Some co-workers and I recently discussed which generation we fall into —baby boomers, Generation X, Generation Y and so on. At age 33, I am right in the middle of Generation X, which includes those born from 1965-1980.
We did some unscientific research — also known as Googling — to see which characteristics define our generation. Although it is impossible to make millions of people fit one mold, it was interesting to consider whether the characteristics listed were applicable to our personalities.
It also made me remember an exchange with my sophomore English teacher in high school. The details have been blurred by time, but I remember handing in a report of some sort in which I had written, “I’m just a Generation X’er. What do you expect?” My teacher wrote “not much” in the margin before returning the paper. That may sound like a somewhat ugly exchange between teacher and student, but it was actually a lighthearted follow-up to a class discussion about how Baby Boomers thought Generation X’ers could never live up to their work ethic.
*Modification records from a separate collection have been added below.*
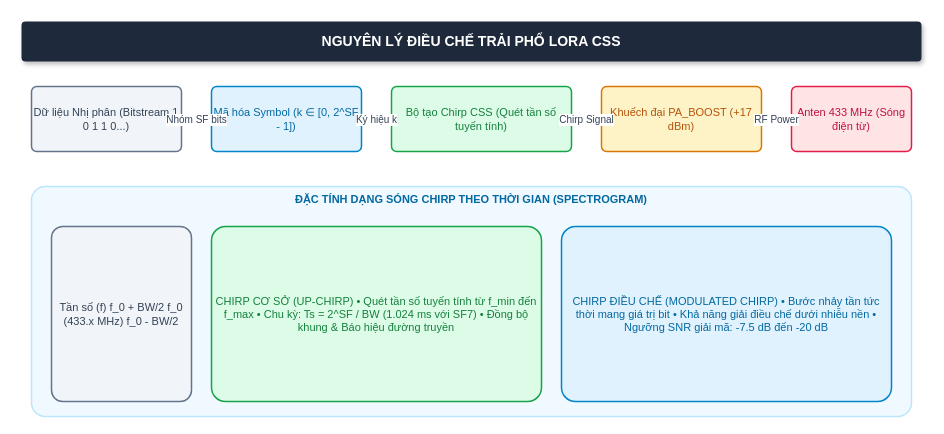
Brauuwu/LoRa_TinyML_Hopping keeps this draw.io diagram as page "02_nguyen_ly_dieu_che_lora_css" (2 of 13) of figs/full_project_diagrams.drawio. Above is the earlier version. Source tidied: cells renumbered, new cells numbered last; positions are measured from the earlier drawing's top-left corner, leaving out a move shared by most shapes. Both pictures are drawn from the tidied source at 100%, with x=0, y=0 at pixel (21, 21).
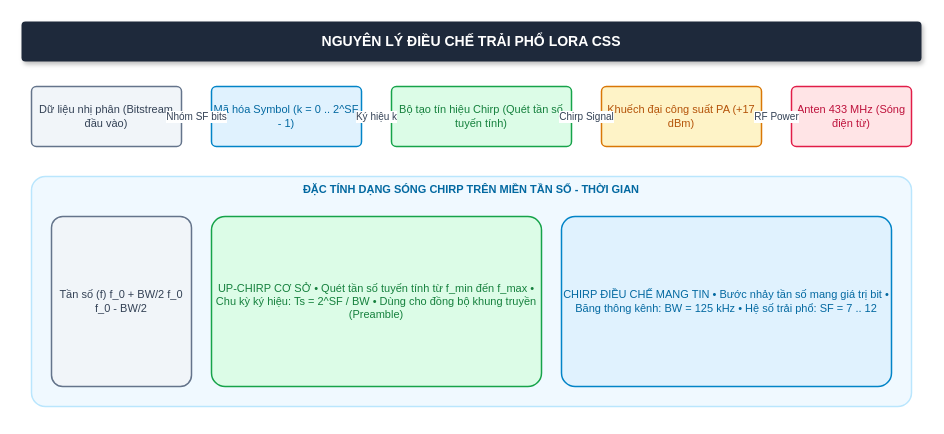
Above is the later version.

The edit, as a diff of the source:
```diff
@@
 <mxGraphModel background="#ffffff">
   <root>
     <mxCell id="0" />
     <mxCell id="1" parent="0" />
     <mxCell id="2" value="NGUYÊN LÝ ĐIỀU CHẾ TRẢI PHỔ LORA CSS" style="rounded=1;whiteSpace=wrap;html=1;fillColor=#1e293b;strokeColor=none;fontColor=#ffffff;fontStyle=1;fontSize=14;shadow=1;arcSize=10;" parent="1" vertex="1">
       <mxGeometry width="900" height="40" as="geometry" />
     </mxCell>
-    <mxCell id="3" value="Dữ liệu Nhị phân (Bitstream 1 0 1 1 0...)" style="rounded=1;whiteSpace=wrap;html=1;fillColor=#f1f5f9;strokeColor=#64748b;strokeWidth=1.5;fontColor=#334155;fontSize=11;arcSize=8;" parent="1" vertex="1">
-      <mxGeometry x="10" y="65" width="150" height="65" as="geometry" />
+    <mxCell id="3" value="Dữ liệu nhị phân (Bitstream đầu vào)" style="rounded=1;whiteSpace=wrap;html=1;fillColor=#f1f5f9;strokeColor=#64748b;strokeWidth=1.5;fontColor=#334155;fontSize=11;arcSize=8;" parent="1" vertex="1">
+      <mxGeometry x="10" y="65" width="150" height="60" as="geometry" />
     </mxCell>
-    <mxCell id="4" value="Mã hóa Symbol (k ∈ [0, 2^SF - 1])" style="rounded=1;whiteSpace=wrap;html=1;fillColor=#e0f2fe;strokeColor=#0284c7;strokeWidth=1.5;fontColor=#0369a1;fontSize=11;arcSize=8;" parent="1" vertex="1">
-      <mxGeometry x="190" y="65" width="150" height="65" as="geometry" />
+    <mxCell id="4" value="Mã hóa Symbol (k = 0 .. 2^SF - 1)" style="rounded=1;whiteSpace=wrap;html=1;fillColor=#e0f2fe;strokeColor=#0284c7;strokeWidth=1.5;fontColor=#0369a1;fontSize=11;arcSize=8;" parent="1" vertex="1">
+      <mxGeometry x="190" y="65" width="150" height="60" as="geometry" />
     </mxCell>
-    <mxCell id="5" value="Bộ tạo Chirp CSS (Quét tần số tuyến tính)" style="rounded=1;whiteSpace=wrap;html=1;fillColor=#dcfce7;strokeColor=#16a34a;strokeWidth=1.5;fontColor=#15803d;fontSize=11;arcSize=8;" parent="1" vertex="1">
-      <mxGeometry x="370" y="65" width="180" height="65" as="geometry" />
+    <mxCell id="5" value="Bộ tạo tín hiệu Chirp (Quét tần số tuyến tính)" style="rounded=1;whiteSpace=wrap;html=1;fillColor=#dcfce7;strokeColor=#16a34a;strokeWidth=1.5;fontColor=#15803d;fontSize=11;arcSize=8;" parent="1" vertex="1">
+      <mxGeometry x="370" y="65" width="180" height="60" as="geometry" />
     </mxCell>
-    <mxCell id="6" value="Khuếch đại PA_BOOST (+17 dBm)" style="rounded=1;whiteSpace=wrap;html=1;fillColor=#fef3c7;strokeColor=#d97706;strokeWidth=1.5;fontColor=#b45309;fontSize=11;arcSize=8;" parent="1" vertex="1">
-      <mxGeometry x="580" y="65" width="160" height="65" as="geometry" />
+    <mxCell id="6" value="Khuếch đại công suất PA (+17 dBm)" style="rounded=1;whiteSpace=wrap;html=1;fillColor=#fef3c7;strokeColor=#d97706;strokeWidth=1.5;fontColor=#b45309;fontSize=11;arcSize=8;" parent="1" vertex="1">
+      <mxGeometry x="580" y="65" width="160" height="60" as="geometry" />
     </mxCell>
     <mxCell id="7" value="Anten 433 MHz (Sóng điện từ)" style="rounded=1;whiteSpace=wrap;html=1;fillColor=#ffe4e6;strokeColor=#e11d48;strokeWidth=1.5;fontColor=#be123c;fontSize=11;arcSize=8;" parent="1" vertex="1">
-      <mxGeometry x="770" y="65" width="120" height="65" as="geometry" />
+      <mxGeometry x="770" y="65" width="120" height="60" as="geometry" />
     </mxCell>
     <mxCell id="8" value="Nhóm SF bits" style="edgeStyle=orthogonalEdgeStyle;rounded=1;jettySize=auto;html=1;strokeColor=#475569;strokeWidth=1.8;endArrow=block;endFill=1;fontColor=#334155;fontSize=10;" parent="1" edge="1" source="3" target="4">
       <mxGeometry relative="1" as="geometry" />
     </mxCell>
     <mxCell id="9" value="Ký hiệu k" style="edgeStyle=orthogonalEdgeStyle;rounded=1;jettySize=auto;html=1;strokeColor=#475569;strokeWidth=1.8;endArrow=block;endFill=1;fontColor=#334155;fontSize=10;" parent="1" edge="1" source="4" target="5">
       <mxGeometry relative="1" as="geometry" />
     </mxCell>
     <mxCell id="10" value="Chirp Signal" style="edgeStyle=orthogonalEdgeStyle;rounded=1;jettySize=auto;html=1;strokeColor=#475569;strokeWidth=1.8;endArrow=block;endFill=1;fontColor=#334155;fontSize=10;" parent="1" edge="1" source="5" target="6">
       <mxGeometry relative="1" as="geometry" />
     </mxCell>
     <mxCell id="11" value="RF Power" style="edgeStyle=orthogonalEdgeStyle;rounded=1;jettySize=auto;html=1;strokeColor=#475569;strokeWidth=1.8;endArrow=block;endFill=1;fontColor=#334155;fontSize=10;" parent="1" edge="1" source="6" target="7">
       <mxGeometry relative="1" as="geometry" />
     </mxCell>
-    <mxCell id="12" value="ĐẶC TÍNH DẠNG SÓNG CHIRP THEO THỜI GIAN (SPECTROGRAM)" style="rounded=1;whiteSpace=wrap;html=1;fillColor=#f0f9ff;strokeColor=#bae6fd;strokeWidth=1.5;verticalAlign=top;fontStyle=1;fontSize=11;fontColor=#0369a1;arcSize=6;" parent="1" vertex="1">
-      <mxGeometry x="10" y="165" width="880" height="230" as="geometry" />
+    <mxCell id="12" value="ĐẶC TÍNH DẠNG SÓNG CHIRP TRÊN MIỀN TẦN SỐ - THỜI GIAN" style="rounded=1;whiteSpace=wrap;html=1;fillColor=#f0f9ff;strokeColor=#bae6fd;strokeWidth=1.5;verticalAlign=top;fontStyle=1;fontSize=11;fontColor=#0369a1;arcSize=6;" parent="1" vertex="1">
+      <mxGeometry x="10" y="155" width="880" height="230" as="geometry" />
     </mxCell>
-    <mxCell id="13" value="Tần số (f)  f_0 + BW/2  f_0 (433.x MHz)  f_0 - BW/2" style="rounded=1;whiteSpace=wrap;html=1;fillColor=#f1f5f9;strokeColor=#64748b;strokeWidth=1.5;fontColor=#334155;fontSize=11;arcSize=8;" parent="1" vertex="1">
-      <mxGeometry x="30" y="205" width="140" height="175" as="geometry" />
+    <mxCell id="13" value="Tần số (f)  f_0 + BW/2  f_0  f_0 - BW/2" style="rounded=1;whiteSpace=wrap;html=1;fillColor=#f1f5f9;strokeColor=#64748b;strokeWidth=1.5;fontColor=#334155;fontSize=11;arcSize=8;" parent="1" vertex="1">
+      <mxGeometry x="30" y="195" width="140" height="170" as="geometry" />
     </mxCell>
-    <mxCell id="14" value="CHIRP CƠ SỞ (UP-CHIRP)  • Quét tần số tuyến tính từ f_min đến f_max • Chu kỳ: Ts = 2^SF / BW (1.024 ms với SF7) • Đồng bộ khung &amp; Báo hiệu đường truyền" style="rounded=1;whiteSpace=wrap;html=1;fillColor=#dcfce7;strokeColor=#16a34a;strokeWidth=1.5;fontColor=#15803d;fontSize=11;arcSize=8;" parent="1" vertex="1">
-      <mxGeometry x="190" y="205" width="330" height="175" as="geometry" />
+    <mxCell id="14" value="UP-CHIRP CƠ SỞ  • Quét tần số tuyến tính từ f_min đến f_max • Chu kỳ ký hiệu: Ts = 2^SF / BW • Dùng cho đồng bộ khung truyền (Preamble)" style="rounded=1;whiteSpace=wrap;html=1;fillColor=#dcfce7;strokeColor=#16a34a;strokeWidth=1.5;fontColor=#15803d;fontSize=11;arcSize=8;" parent="1" vertex="1">
+      <mxGeometry x="190" y="195" width="330" height="170" as="geometry" />
     </mxCell>
-    <mxCell id="15" value="CHIRP ĐIỀU CHẾ (MODULATED CHIRP)  • Bước nhảy tần tức thời mang giá trị bit • Khả năng giải điều chế dưới nhiễu nền • Ngưỡng SNR giải mã: -7.5 dB đến -20 dB" style="rounded=1;whiteSpace=wrap;html=1;fillColor=#e0f2fe;strokeColor=#0284c7;strokeWidth=1.5;fontColor=#0369a1;fontSize=11;arcSize=8;" parent="1" vertex="1">
-      <mxGeometry x="540" y="205" width="330" height="175" as="geometry" />
+    <mxCell id="15" value="CHIRP ĐIỀU CHẾ MANG TIN  • Bước nhảy tần số mang giá trị bit • Băng thông kênh: BW = 125 kHz • Hệ số trải phổ: SF = 7 .. 12" style="rounded=1;whiteSpace=wrap;html=1;fillColor=#e0f2fe;strokeColor=#0284c7;strokeWidth=1.5;fontColor=#0369a1;fontSize=11;arcSize=8;" parent="1" vertex="1">
+      <mxGeometry x="540" y="195" width="330" height="170" as="geometry" />
     </mxCell>
   </root>
 </mxGraphModel>
```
That may well have been the last time I thought about my inclusion in the Generation X category until The Kentucky Standard’s publisher, Jamie Sizemore, mentioned it Thursday. She is among the young baby boomers, who, according to one Web site, are characterized by optimism, community awareness and defining themselves by their career. I can see all of those in Jamie, although I don’t think she fully defines herself by her career. She is definitely devoted to the paper, but she has many other roles as well, including wife, mother and daughter.
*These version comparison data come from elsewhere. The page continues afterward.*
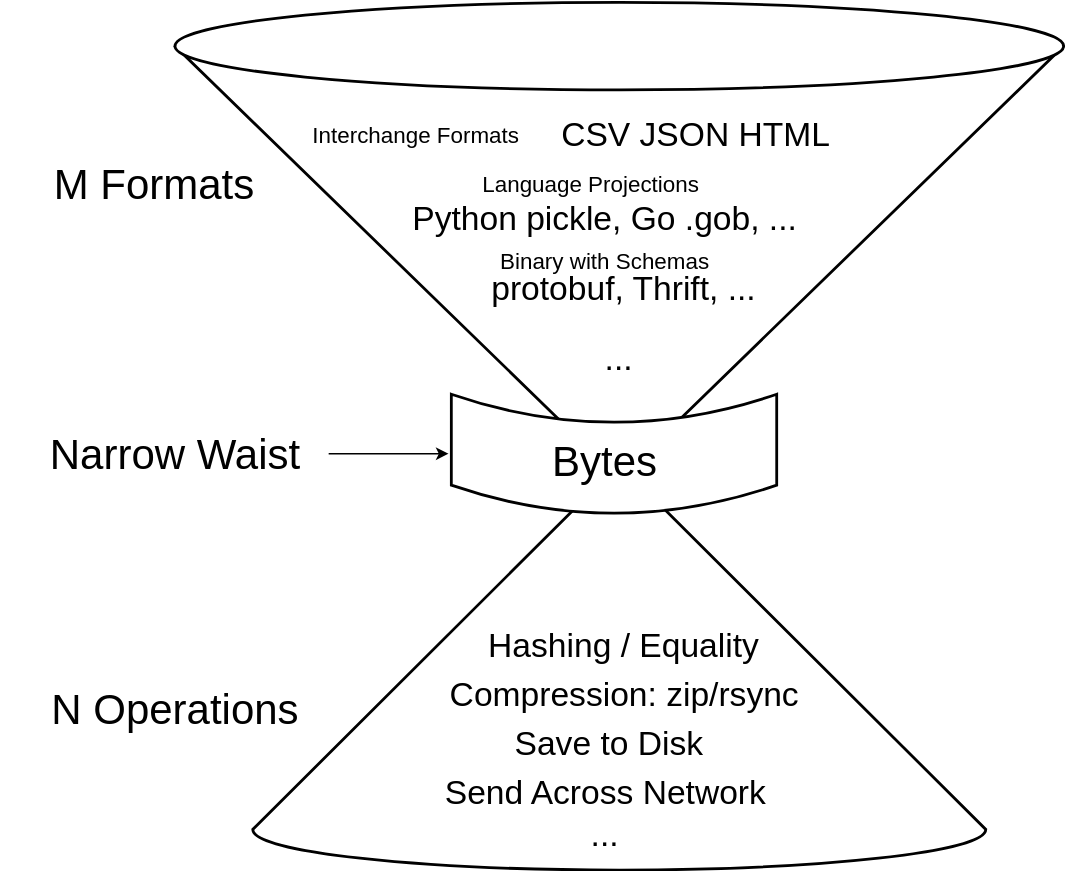
oils-for-unix/diagrams-test keeps this draw.io diagram as github-test-Page-1.drawio.svg. Above is the earlier version. Source tidied: cells renumbered, new cells last; positions are measured from the earlier drawing's top-left corner, leaving out a move shared by most shapes.
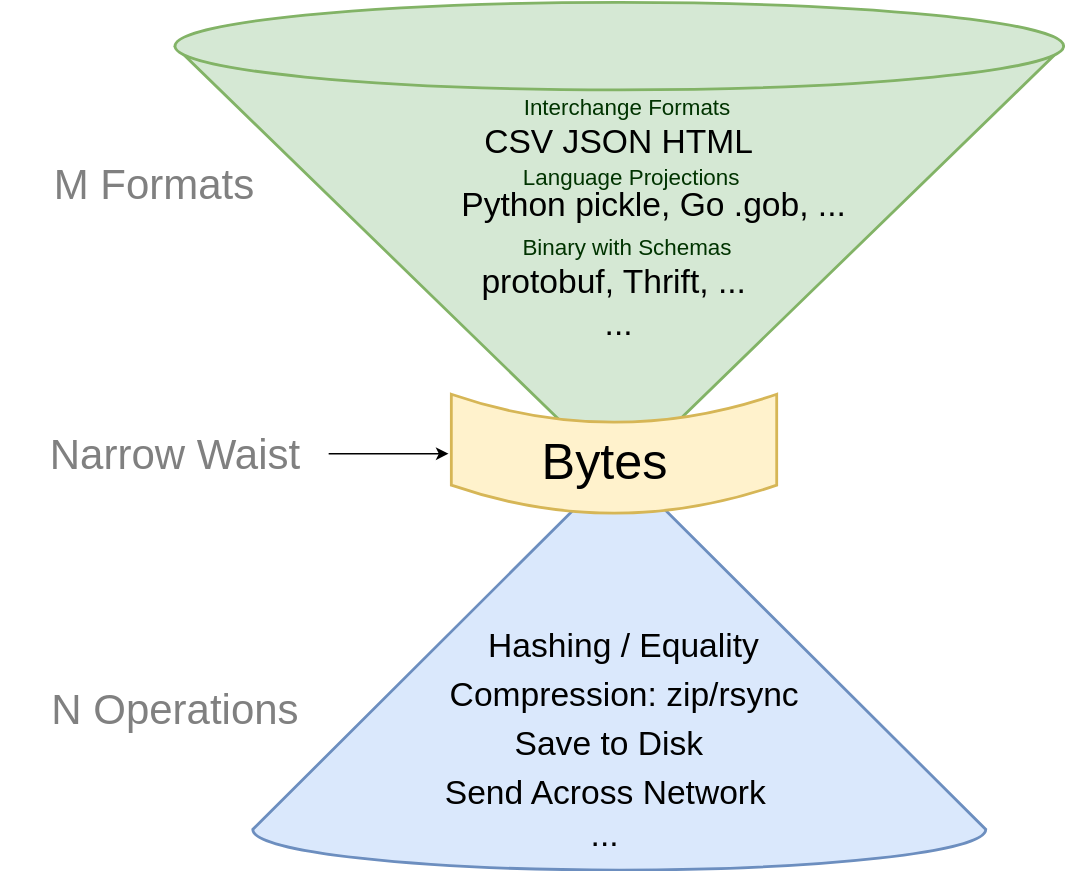
After the commit.

Diff of the diagram source:
```diff
@@ -2,28 +2,28 @@
   <root>
     <mxCell id="0" />
     <mxCell id="1" parent="0" />
-    <mxCell id="2" style="verticalLabelPosition=bottom;verticalAlign=top;html=1;shape=mxgraph.basic.cone2;dx=0.5;dy=0.9;strokeWidth=2;" parent="1" vertex="1">
+    <mxCell id="2" style="verticalLabelPosition=bottom;verticalAlign=top;html=1;shape=mxgraph.basic.cone2;dx=0.5;dy=0.9;strokeWidth=2;fillColor=#dae8fc;strokeColor=#6c8ebf;" parent="1" vertex="1">
       <mxGeometry x="180.1" y="330" width="523.8" height="290" as="geometry" />
     </mxCell>
-    <mxCell id="3" style="verticalLabelPosition=bottom;verticalAlign=top;html=1;shape=mxgraph.basic.cone;direction=west;strokeWidth=2;" parent="1" vertex="1">
+    <mxCell id="3" style="verticalLabelPosition=bottom;verticalAlign=top;html=1;shape=mxgraph.basic.cone;direction=west;strokeWidth=2;fillColor=#d5e8d4;strokeColor=#82b366;" parent="1" vertex="1">
       <mxGeometry x="124.5" width="635" height="340" as="geometry" />
     </mxCell>
-    <mxCell id="4" style="shape=dataStorage;whiteSpace=wrap;html=1;fixedSize=1;fontSize=30;rotation=-90;strokeWidth=2;perimeterSpacing=2;" parent="1" vertex="1">
+    <mxCell id="4" style="shape=dataStorage;whiteSpace=wrap;html=1;fixedSize=1;fontSize=30;rotation=-90;strokeWidth=2;perimeterSpacing=2;fillColor=#fff2cc;strokeColor=#d6b656;" parent="1" vertex="1">
       <mxGeometry x="395.8" y="206.2" width="85" height="232.5" as="geometry" />
     </mxCell>
-    <mxCell id="5" value="Bytes" style="text;html=1;strokeColor=none;fillColor=none;align=center;verticalAlign=middle;whiteSpace=wrap;rounded=0;fontSize=30;strokeWidth=3;" parent="1" vertex="1">
+    <mxCell id="5" value="Bytes" style="text;html=1;strokeColor=none;fillColor=none;align=center;verticalAlign=middle;whiteSpace=wrap;rounded=0;fontSize=36;strokeWidth=3;" parent="1" vertex="1">
       <mxGeometry x="310.8" y="292.5" width="242.5" height="70" as="geometry" />
     </mxCell>
-    <mxCell id="6" style="edgeStyle=orthogonalEdgeStyle;rounded=0;jettySize=auto;html=1;exitX=1;exitY=0.5;exitDx=0;exitDy=0;entryX=0.5;entryY=0;entryDx=0;entryDy=0;fontSize=30;" parent="1" edge="1" source="7" target="4">
+    <mxCell id="6" style="edgeStyle=orthogonalEdgeStyle;rounded=0;jettySize=auto;html=1;exitX=1;exitY=0.5;exitDx=0;exitDy=0;entryX=0.5;entryY=0;entryDx=0;entryDy=0;fontSize=30;fontColor=#808080;" parent="1" edge="1" source="7" target="4">
       <mxGeometry relative="1" as="geometry" />
     </mxCell>
-    <mxCell id="7" value="Narrow Waist" style="text;html=1;strokeColor=none;fillColor=none;align=center;verticalAlign=middle;whiteSpace=wrap;rounded=0;fontSize=30;" parent="1" vertex="1">
+    <mxCell id="7" value="Narrow Waist" style="text;html=1;strokeColor=none;fillColor=none;align=center;verticalAlign=middle;whiteSpace=wrap;rounded=0;fontSize=30;fontColor=#808080;" parent="1" vertex="1">
       <mxGeometry x="15.9" y="282.5" width="218.4" height="80" as="geometry" />
     </mxCell>
-    <mxCell id="8" value="M Formats" style="text;html=1;strokeColor=none;fillColor=none;align=center;verticalAlign=middle;whiteSpace=wrap;rounded=0;fontSize=30;" parent="1" vertex="1">
+    <mxCell id="8" value="M Formats" style="text;html=1;strokeColor=none;fillColor=none;align=center;verticalAlign=middle;whiteSpace=wrap;rounded=0;fontSize=30;fontColor=#808080;" parent="1" vertex="1">
       <mxGeometry x="0.1" y="90" width="220" height="80" as="geometry" />
     </mxCell>
-    <mxCell id="9" value="N Operations" style="text;html=1;strokeColor=none;fillColor=none;align=center;verticalAlign=middle;whiteSpace=wrap;rounded=0;fontSize=30;" parent="1" vertex="1">
+    <mxCell id="9" value="N Operations" style="text;html=1;strokeColor=none;fillColor=none;align=center;verticalAlign=middle;whiteSpace=wrap;rounded=0;fontSize=30;fontColor=#808080;" parent="1" vertex="1">
       <mxGeometry x="0.1" y="480" width="250" height="50" as="geometry" />
     </mxCell>
     <mxCell id="10" value="Send Across Network" style="text;html=1;strokeColor=none;fillColor=none;align=center;verticalAlign=middle;whiteSpace=wrap;rounded=0;fontSize=24;" parent="1" vertex="1">
@@ -39,28 +39,28 @@
       <mxGeometry x="308.3" y="440" width="275" height="40" as="geometry" />
     </mxCell>
     <mxCell id="14" value="CSV JSON HTML" style="text;html=1;strokeColor=none;fillColor=none;align=center;verticalAlign=middle;whiteSpace=wrap;rounded=0;fontSize=24;" parent="1" vertex="1">
-      <mxGeometry x="352" y="75" width="290" height="40" as="geometry" />
+      <mxGeometry x="297" y="80" width="290" height="40" as="geometry" />
     </mxCell>
     <mxCell id="15" value="Python pickle, Go .gob, ..." style="text;html=1;strokeColor=none;fillColor=none;align=center;verticalAlign=middle;whiteSpace=wrap;rounded=0;fontSize=24;" parent="1" vertex="1">
-      <mxGeometry x="262" y="140" width="340" height="30" as="geometry" />
+      <mxGeometry x="297" y="130" width="340" height="30" as="geometry" />
     </mxCell>
     <mxCell id="16" value="protobuf, Thrift, ..." style="text;html=1;strokeColor=none;fillColor=none;align=center;verticalAlign=middle;whiteSpace=wrap;rounded=0;fontSize=24;" parent="1" vertex="1">
-      <mxGeometry x="278.3" y="190" width="335" height="30" as="geometry" />
+      <mxGeometry x="270.8" y="185" width="335" height="30" as="geometry" />
     </mxCell>
-    <mxCell id="17" value="Interchange Formats" style="text;html=1;strokeColor=none;fillColor=none;align=center;verticalAlign=middle;whiteSpace=wrap;rounded=0;fontSize=16;" parent="1" vertex="1">
-      <mxGeometry x="162" y="80" width="270" height="30" as="geometry" />
+    <mxCell id="17" value="Interchange Formats" style="text;html=1;strokeColor=none;fillColor=none;align=center;verticalAlign=middle;whiteSpace=wrap;rounded=0;fontSize=16;fontColor=#003300;" parent="1" vertex="1">
+      <mxGeometry x="313.2" y="60" width="270" height="30" as="geometry" />
     </mxCell>
-    <mxCell id="18" value="Language Projections" style="text;html=1;strokeColor=none;fillColor=none;align=center;verticalAlign=middle;whiteSpace=wrap;rounded=0;fontSize=16;" parent="1" vertex="1">
-      <mxGeometry x="302" y="115" width="240" height="30" as="geometry" />
+    <mxCell id="18" value="Language Projections" style="text;html=1;strokeColor=none;fillColor=none;align=center;verticalAlign=middle;whiteSpace=wrap;rounded=0;fontSize=16;fontColor=#003300;" parent="1" vertex="1">
+      <mxGeometry x="330.8" y="110" width="240" height="30" as="geometry" />
     </mxCell>
     <mxCell id="19" value="..." style="text;html=1;strokeColor=none;fillColor=none;align=center;verticalAlign=middle;whiteSpace=wrap;rounded=0;fontSize=24;" parent="1" vertex="1">
-      <mxGeometry x="412" y="240" width="60" height="30" as="geometry" />
+      <mxGeometry x="412" y="215" width="60" height="30" as="geometry" />
     </mxCell>
     <mxCell id="20" value="..." style="text;html=1;strokeColor=none;fillColor=none;align=center;verticalAlign=middle;whiteSpace=wrap;rounded=0;fontSize=24;" parent="1" vertex="1">
       <mxGeometry x="402" y="580" width="60" height="30" as="geometry" />
     </mxCell>
-    <mxCell id="21" value="Binary with Schemas" style="text;html=1;strokeColor=none;fillColor=none;align=center;verticalAlign=middle;whiteSpace=wrap;rounded=0;fontSize=16;" parent="1" vertex="1">
-      <mxGeometry x="317" y="170" width="230" height="30" as="geometry" />
+    <mxCell id="21" value="Binary with Schemas" style="text;html=1;strokeColor=none;fillColor=none;align=center;verticalAlign=middle;whiteSpace=wrap;rounded=0;fontSize=16;fontColor=#003300;" parent="1" vertex="1">
+      <mxGeometry x="333.2" y="160" width="230" height="30" as="geometry" />
     </mxCell>
   </root>
 </mxGraphModel>
```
I, on the other hand, as a Generation X’er, am supposed to be a cynic toward all things held dear by the baby boomers. At least, that’s what a compilation of articles on Wikipedia said. We grew up in the decade following the Cold War and came of age during a recession that affected the job market in the early 1990s. According to a Time magazine article from the late 1980s, “They possess only a hazy sense of their own identity but a monumental preoccupation with all the problems the preceding generation will leave for them to fix. … While the baby boomers had a placid childhood in the 1950s, which helped inspire them to start their revolution, (Generation X) grew up in a time of drugs, divorce and economic strain. They feel influenced and changed by the social problems they see as their inheritance: racial strife, homelessness, AIDS, fractured families and federal deficits.”
We defy definition, hence the label “Generation X.” The most common word used to describe us is “cynical.” We also are self-reliant, media-savvy and individualistic, valuing freedom, responsibility and realism.
Is that me? I must admit that I have a strong bend toward cynicism. It is usually my first reaction to any institution, statement or new idea unless it is coming from someone or something I know well enough to have quieted the cynic within me. I’m definitely self-reliant and realistic, but I don’t know how individualistic I am. I suppose that’s for others to decide. As for feeling influenced by the social problems I “see as my inheritance,” I remember feeling burdened by a seemingly screwed-up world when I was younger, but the older I get, the more I learn to obsess only over the things I can control — which isn’t much.
All in all, I don’t mind being part of the generation that defies definition. I’ve never liked being pigeon-holed.
Stephanie Hornback is news/photo editor at The Kentucky Standard and a former graphic artist at The LaRue County Herald News.